- _Exercise_:
Working through the records below, count the lines that include "href". The reply is that number alone.

Front-end code edit data
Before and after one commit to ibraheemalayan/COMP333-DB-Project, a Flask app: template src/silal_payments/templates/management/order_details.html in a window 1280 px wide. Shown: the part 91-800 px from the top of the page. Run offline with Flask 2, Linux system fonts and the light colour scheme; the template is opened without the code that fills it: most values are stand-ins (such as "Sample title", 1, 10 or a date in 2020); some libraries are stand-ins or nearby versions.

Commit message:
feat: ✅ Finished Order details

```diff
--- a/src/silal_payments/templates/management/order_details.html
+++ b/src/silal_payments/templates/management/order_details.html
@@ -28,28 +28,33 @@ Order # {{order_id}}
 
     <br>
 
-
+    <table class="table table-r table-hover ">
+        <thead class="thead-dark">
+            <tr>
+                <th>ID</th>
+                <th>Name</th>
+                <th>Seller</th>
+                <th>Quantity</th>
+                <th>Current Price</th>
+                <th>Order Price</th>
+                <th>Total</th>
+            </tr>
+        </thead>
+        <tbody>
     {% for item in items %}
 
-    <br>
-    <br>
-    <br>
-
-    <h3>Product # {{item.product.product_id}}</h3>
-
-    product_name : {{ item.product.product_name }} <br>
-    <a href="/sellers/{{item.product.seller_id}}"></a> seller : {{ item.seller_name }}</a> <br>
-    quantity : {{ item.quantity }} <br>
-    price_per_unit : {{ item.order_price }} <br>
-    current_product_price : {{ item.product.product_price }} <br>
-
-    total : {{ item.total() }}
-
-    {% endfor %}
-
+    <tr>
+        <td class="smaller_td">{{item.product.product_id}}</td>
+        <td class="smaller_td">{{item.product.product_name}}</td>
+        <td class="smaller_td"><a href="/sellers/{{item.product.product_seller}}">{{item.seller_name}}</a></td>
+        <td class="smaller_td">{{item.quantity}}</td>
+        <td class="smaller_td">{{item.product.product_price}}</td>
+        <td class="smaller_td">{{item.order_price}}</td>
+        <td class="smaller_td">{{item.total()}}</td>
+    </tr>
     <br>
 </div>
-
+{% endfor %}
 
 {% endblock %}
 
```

- _Answer to this exercise_:
2